◆ **Information provided**:
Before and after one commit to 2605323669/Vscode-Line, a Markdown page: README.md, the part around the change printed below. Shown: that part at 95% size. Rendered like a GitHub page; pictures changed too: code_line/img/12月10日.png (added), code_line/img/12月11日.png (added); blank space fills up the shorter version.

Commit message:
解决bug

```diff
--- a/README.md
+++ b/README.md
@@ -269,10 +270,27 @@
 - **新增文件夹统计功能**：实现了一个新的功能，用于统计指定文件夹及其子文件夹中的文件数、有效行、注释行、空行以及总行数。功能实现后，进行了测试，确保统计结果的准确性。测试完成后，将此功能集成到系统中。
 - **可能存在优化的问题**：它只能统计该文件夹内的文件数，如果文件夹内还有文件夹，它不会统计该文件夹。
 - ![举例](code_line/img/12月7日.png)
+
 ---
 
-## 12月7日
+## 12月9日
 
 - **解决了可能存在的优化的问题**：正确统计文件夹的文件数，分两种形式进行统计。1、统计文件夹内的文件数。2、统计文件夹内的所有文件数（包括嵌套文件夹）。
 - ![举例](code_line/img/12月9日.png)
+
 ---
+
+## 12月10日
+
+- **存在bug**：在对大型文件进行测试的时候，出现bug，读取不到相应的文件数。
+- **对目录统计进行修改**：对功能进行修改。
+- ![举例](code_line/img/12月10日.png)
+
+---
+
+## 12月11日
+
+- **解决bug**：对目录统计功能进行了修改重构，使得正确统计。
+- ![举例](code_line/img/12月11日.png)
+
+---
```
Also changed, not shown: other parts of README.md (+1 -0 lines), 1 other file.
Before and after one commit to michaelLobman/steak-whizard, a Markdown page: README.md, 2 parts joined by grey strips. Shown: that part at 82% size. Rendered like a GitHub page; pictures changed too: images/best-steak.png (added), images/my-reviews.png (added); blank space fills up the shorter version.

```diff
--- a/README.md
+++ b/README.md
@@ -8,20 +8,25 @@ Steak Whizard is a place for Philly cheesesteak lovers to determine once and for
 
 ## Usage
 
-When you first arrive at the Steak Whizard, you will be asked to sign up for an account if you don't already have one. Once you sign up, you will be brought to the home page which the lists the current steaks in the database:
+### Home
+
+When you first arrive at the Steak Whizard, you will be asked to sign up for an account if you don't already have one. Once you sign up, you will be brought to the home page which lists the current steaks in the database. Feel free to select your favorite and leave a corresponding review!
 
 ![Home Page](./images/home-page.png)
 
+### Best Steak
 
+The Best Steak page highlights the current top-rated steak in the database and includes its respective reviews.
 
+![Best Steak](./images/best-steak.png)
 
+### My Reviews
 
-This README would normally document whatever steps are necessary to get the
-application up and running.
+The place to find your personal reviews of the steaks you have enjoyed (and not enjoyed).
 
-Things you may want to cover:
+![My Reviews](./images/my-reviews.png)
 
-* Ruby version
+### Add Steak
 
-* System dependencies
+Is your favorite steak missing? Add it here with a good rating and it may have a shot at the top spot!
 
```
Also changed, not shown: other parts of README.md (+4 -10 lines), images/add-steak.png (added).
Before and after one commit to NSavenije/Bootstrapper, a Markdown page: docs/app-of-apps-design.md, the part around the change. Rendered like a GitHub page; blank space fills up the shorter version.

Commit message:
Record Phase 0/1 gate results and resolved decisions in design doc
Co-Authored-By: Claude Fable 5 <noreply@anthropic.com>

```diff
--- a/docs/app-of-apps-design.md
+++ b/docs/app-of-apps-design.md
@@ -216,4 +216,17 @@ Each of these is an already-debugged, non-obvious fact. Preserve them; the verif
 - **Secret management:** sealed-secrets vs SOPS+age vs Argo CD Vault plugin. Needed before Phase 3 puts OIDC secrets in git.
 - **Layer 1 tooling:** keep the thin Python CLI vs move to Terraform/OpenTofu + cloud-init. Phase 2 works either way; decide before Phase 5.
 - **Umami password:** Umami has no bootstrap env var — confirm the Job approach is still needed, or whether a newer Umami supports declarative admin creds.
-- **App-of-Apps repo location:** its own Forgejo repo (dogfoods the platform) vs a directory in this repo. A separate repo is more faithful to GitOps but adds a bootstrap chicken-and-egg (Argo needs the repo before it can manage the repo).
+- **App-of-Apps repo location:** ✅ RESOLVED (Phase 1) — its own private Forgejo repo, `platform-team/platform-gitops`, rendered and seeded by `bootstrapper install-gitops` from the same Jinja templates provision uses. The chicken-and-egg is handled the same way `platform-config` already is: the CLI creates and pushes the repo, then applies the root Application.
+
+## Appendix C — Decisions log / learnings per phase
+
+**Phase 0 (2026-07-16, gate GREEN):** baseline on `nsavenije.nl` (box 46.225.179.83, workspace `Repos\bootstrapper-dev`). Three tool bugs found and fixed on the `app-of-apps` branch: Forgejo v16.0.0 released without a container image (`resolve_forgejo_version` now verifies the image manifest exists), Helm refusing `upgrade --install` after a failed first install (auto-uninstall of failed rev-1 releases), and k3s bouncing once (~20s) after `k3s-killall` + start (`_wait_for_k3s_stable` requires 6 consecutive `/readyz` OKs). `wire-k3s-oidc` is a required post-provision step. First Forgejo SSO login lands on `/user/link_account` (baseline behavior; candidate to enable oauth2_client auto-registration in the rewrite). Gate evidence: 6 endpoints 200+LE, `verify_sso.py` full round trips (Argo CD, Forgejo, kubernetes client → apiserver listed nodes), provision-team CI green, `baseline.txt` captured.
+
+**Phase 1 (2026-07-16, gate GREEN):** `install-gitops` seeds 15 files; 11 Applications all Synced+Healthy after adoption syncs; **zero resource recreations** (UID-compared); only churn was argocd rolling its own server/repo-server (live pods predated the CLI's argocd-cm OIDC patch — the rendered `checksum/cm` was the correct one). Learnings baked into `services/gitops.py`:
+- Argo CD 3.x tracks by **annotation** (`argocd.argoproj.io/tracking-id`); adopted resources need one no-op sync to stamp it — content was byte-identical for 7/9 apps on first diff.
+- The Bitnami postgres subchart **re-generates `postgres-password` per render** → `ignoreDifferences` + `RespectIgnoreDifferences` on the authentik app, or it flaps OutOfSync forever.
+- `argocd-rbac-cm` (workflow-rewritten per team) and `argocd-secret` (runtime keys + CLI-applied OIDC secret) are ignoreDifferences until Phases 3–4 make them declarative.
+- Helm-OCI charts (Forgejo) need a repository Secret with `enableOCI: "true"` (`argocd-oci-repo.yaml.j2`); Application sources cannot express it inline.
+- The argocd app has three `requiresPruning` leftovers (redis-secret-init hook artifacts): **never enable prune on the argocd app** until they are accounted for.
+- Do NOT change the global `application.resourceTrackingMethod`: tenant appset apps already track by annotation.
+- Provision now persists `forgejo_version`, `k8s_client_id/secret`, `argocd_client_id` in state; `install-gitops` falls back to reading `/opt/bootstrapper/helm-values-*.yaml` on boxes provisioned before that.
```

◆ **Try it**: Give back the entries exactly. Omit none of them.

◆ **Exercise output**:
Before and after one commit to 2605323669/Vscode-Line, a Markdown page: README.md, the part around the change printed below. Shown: that part at 95% size. Rendered like a GitHub page; pictures changed too: code_line/img/12月10日.png (added), code_line/img/12月11日.png (added); blank space fills up the shorter version.

Commit message:
解决bug

```diff
--- a/README.md
+++ b/README.md
@@ -269,10 +270,27 @@
 - **新增文件夹统计功能**：实现了一个新的功能，用于统计指定文件夹及其子文件夹中的文件数、有效行、注释行、空行以及总行数。功能实现后，进行了测试，确保统计结果的准确性。测试完成后，将此功能集成到系统中。
 - **可能存在优化的问题**：它只能统计该文件夹内的文件数，如果文件夹内还有文件夹，它不会统计该文件夹。
 - ![举例](code_line/img/12月7日.png)
+
 ---
 
-## 12月7日
+## 12月9日
 
 - **解决了可能存在的优化的问题**：正确统计文件夹的文件数，分两种形式进行统计。1、统计文件夹内的文件数。2、统计文件夹内的所有文件数（包括嵌套文件夹）。
 - ![举例](code_line/img/12月9日.png)
+
 ---
+
+## 12月10日
+
+- **存在bug**：在对大型文件进行测试的时候，出现bug，读取不到相应的文件数。
+- **对目录统计进行修改**：对功能进行修改。
+- ![举例](code_line/img/12月10日.png)
+
+---
+
+## 12月11日
+
+- **解决bug**：对目录统计功能进行了修改重构，使得正确统计。
+- ![举例](code_line/img/12月11日.png)
+
+---
```
Also changed, not shown: other parts of README.md (+1 -0 lines), 1 other file.
Before and after one commit to michaelLobman/steak-whizard, a Markdown page: README.md, 2 parts joined by grey strips. Shown: that part at 82% size. Rendered like a GitHub page; pictures changed too: images/best-steak.png (added), images/my-reviews.png (added); blank space fills up the shorter version.

```diff
--- a/README.md
+++ b/README.md
@@ -8,20 +8,25 @@ Steak Whizard is a place for Philly cheesesteak lovers to determine once and for
 
 ## Usage
 
-When you first arrive at the Steak Whizard, you will be asked to sign up for an account if you don't already have one. Once you sign up, you will be brought to the home page which the lists the current steaks in the database:
+### Home
+
+When you first arrive at the Steak Whizard, you will be asked to sign up for an account if you don't already have one. Once you sign up, you will be brought to the home page which lists the current steaks in the database. Feel free to select your favorite and leave a corresponding review!
 
 ![Home Page](./images/home-page.png)
 
+### Best Steak
 
+The Best Steak page highlights the current top-rated steak in the database and includes its respective reviews.
 
+![Best Steak](./images/best-steak.png)
 
+### My Reviews
 
-This README would normally document whatever steps are necessary to get the
-application up and running.
+The place to find your personal reviews of the steaks you have enjoyed (and not enjoyed).
 
-Things you may want to cover:
+![My Reviews](./images/my-reviews.png)
 
-* Ruby version
+### Add Steak
 
-* System dependencies
+Is your favorite steak missing? Add it here with a good rating and it may have a shot at the top spot!
 
```
Also changed, not shown: other parts of README.md (+4 -10 lines), images/add-steak.png (added).
Before and after one commit to NSavenije/Bootstrapper, a Markdown page: docs/app-of-apps-design.md, the part around the change. Rendered like a GitHub page; blank space fills up the shorter version.

Commit message:
Record Phase 0/1 gate results and resolved decisions in design doc
Co-Authored-By: Claude Fable 5 <noreply@anthropic.com>

```diff
--- a/docs/app-of-apps-design.md
+++ b/docs/app-of-apps-design.md
@@ -216,4 +216,17 @@ Each of these is an already-debugged, non-obvious fact. Preserve them; the verif
 - **Secret management:** sealed-secrets vs SOPS+age vs Argo CD Vault plugin. Needed before Phase 3 puts OIDC secrets in git.
 - **Layer 1 tooling:** keep the thin Python CLI vs move to Terraform/OpenTofu + cloud-init. Phase 2 works either way; decide before Phase 5.
 - **Umami password:** Umami has no bootstrap env var — confirm the Job approach is still needed, or whether a newer Umami supports declarative admin creds.
-- **App-of-Apps repo location:** its own Forgejo repo (dogfoods the platform) vs a directory in this repo. A separate repo is more faithful to GitOps but adds a bootstrap chicken-and-egg (Argo needs the repo before it can manage the repo).
+- **App-of-Apps repo location:** ✅ RESOLVED (Phase 1) — its own private Forgejo repo, `platform-team/platform-gitops`, rendered and seeded by `bootstrapper install-gitops` from the same Jinja templates provision uses. The chicken-and-egg is handled the same way `platform-config` already is: the CLI creates and pushes the repo, then applies the root Application.
+
+## Appendix C — Decisions log / learnings per phase
+
+**Phase 0 (2026-07-16, gate GREEN):** baseline on `nsavenije.nl` (box 46.225.179.83, workspace `Repos\bootstrapper-dev`). Three tool bugs found and fixed on the `app-of-apps` branch: Forgejo v16.0.0 released without a container image (`resolve_forgejo_version` now verifies the image manifest exists), Helm refusing `upgrade --install` after a failed first install (auto-uninstall of failed rev-1 releases), and k3s bouncing once (~20s) after `k3s-killall` + start (`_wait_for_k3s_stable` requires 6 consecutive `/readyz` OKs). `wire-k3s-oidc` is a required post-provision step. First Forgejo SSO login lands on `/user/link_account` (baseline behavior; candidate to enable oauth2_client auto-registration in the rewrite). Gate evidence: 6 endpoints 200+LE, `verify_sso.py` full round trips (Argo CD, Forgejo, kubernetes client → apiserver listed nodes), provision-team CI green, `baseline.txt` captured.
+
+**Phase 1 (2026-07-16, gate GREEN):** `install-gitops` seeds 15 files; 11 Applications all Synced+Healthy after adoption syncs; **zero resource recreations** (UID-compared); only churn was argocd rolling its own server/repo-server (live pods predated the CLI's argocd-cm OIDC patch — the rendered `checksum/cm` was the correct one). Learnings baked into `services/gitops.py`:
+- Argo CD 3.x tracks by **annotation** (`argocd.argoproj.io/tracking-id`); adopted resources need one no-op sync to stamp it — content was byte-identical for 7/9 apps on first diff.
+- The Bitnami postgres subchart **re-generates `postgres-password` per render** → `ignoreDifferences` + `RespectIgnoreDifferences` on the authentik app, or it flaps OutOfSync forever.
+- `argocd-rbac-cm` (workflow-rewritten per team) and `argocd-secret` (runtime keys + CLI-applied OIDC secret) are ignoreDifferences until Phases 3–4 make them declarative.
+- Helm-OCI charts (Forgejo) need a repository Secret with `enableOCI: "true"` (`argocd-oci-repo.yaml.j2`); Application sources cannot express it inline.
+- The argocd app has three `requiresPruning` leftovers (redis-secret-init hook artifacts): **never enable prune on the argocd app** until they are accounted for.
+- Do NOT change the global `application.resourceTrackingMethod`: tenant appset apps already track by annotation.
+- Provision now persists `forgejo_version`, `k8s_client_id/secret`, `argocd_client_id` in state; `install-gitops` falls back to reading `/opt/bootstrapper/helm-values-*.yaml` on boxes provisioned before that.
```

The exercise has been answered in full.